# DESCRIPTION OF THE TASK:
In the records below, find each line containing the word "shown" and copy it.

# THE RECORDS:
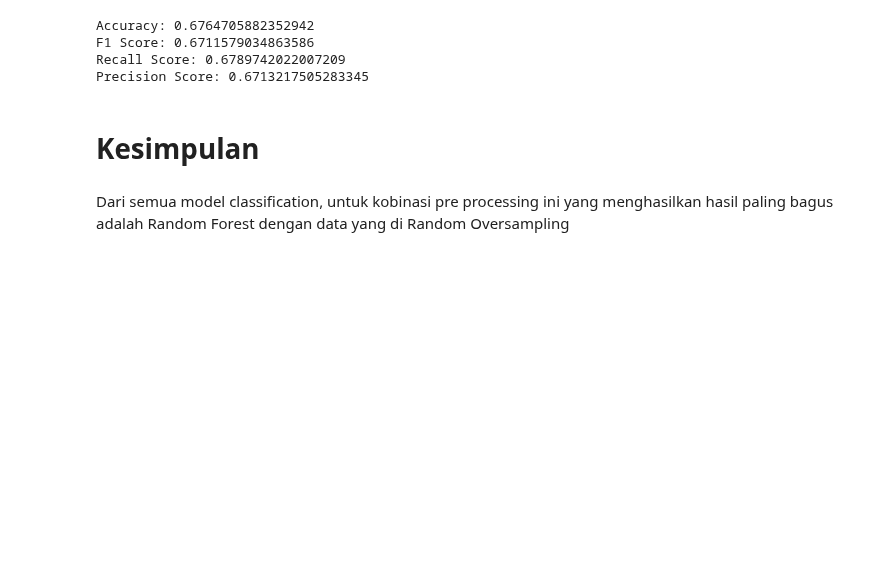
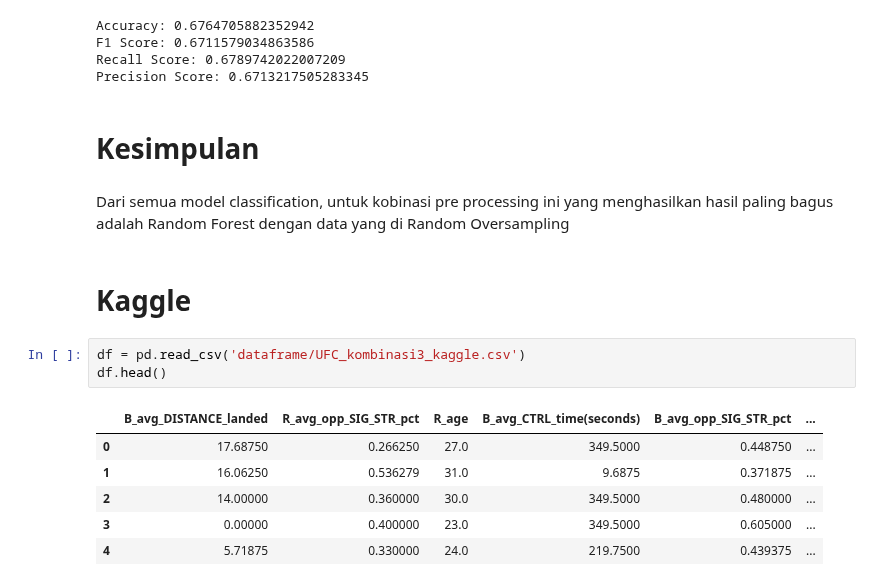
Before and after one commit to breadworshipper/TK-Kasdad, a Jupyter notebook: classification/kombinasi3_classif.ipynb, the cells around one changed output. Saved outputs shown, nothing was run; the diff lists cells and outputs as text; blank space fills up the shorter version.

```diff
--- a/classification/kombinasi3_classif.ipynb
+++ b/classification/kombinasi3_classif.ipynb
@@ -733,3 +733,15 @@ Precision Score: 0.6713217505283345
 # Kesimpulan
 # %% [markdown]
 Dari semua model classification, untuk kobinasi pre processing ini yang menghasilkan hasil paling bagus adalah Random Forest dengan data yang di Random Oversampling
+# %% [markdown]
+# Kaggle
+# %%
+df = pd.read_csv('dataframe/UFC_kombinasi3_kaggle.csv')
+df.head()
+# %% [output]
+|  | B_avg_DISTANCE_landed | R_avg_opp_SIG_STR_pct | R_age | B_avg_CTRL_time(seconds) | B_avg_opp_SIG_STR_pct | ... |
+| 0 | 17.68750 | 0.266250 | 27.0 | 349.5000 | 0.448750 | ... |
+| 1 | 16.06250 | 0.536279 | 31.0 | 9.6875 | 0.371875 | ... |
+| 2 | 14.00000 | 0.360000 | 30.0 | 349.5000 | 0.480000 | ... |
+| 3 | 0.00000 | 0.400000 | 23.0 | 349.5000 | 0.605000 | ... |
+| 4 | 5.71875 | 0.330000 | 24.0 | 219.7500 | 0.439375 | ... |
```
Also changed, not shown: parts of 12 cells of this notebook, 4 other files.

# EXERCISE ANSWER:
Before and after one commit to breadworshipper/TK-Kasdad, a Jupyter notebook: classification/kombinasi3_classif.ipynb, the cells around one changed output. Saved outputs shown, nothing was run; the diff lists cells and outputs as text; blank space fills up the shorter version.
Also changed, not shown: parts of 12 cells of this notebook, 4 other files.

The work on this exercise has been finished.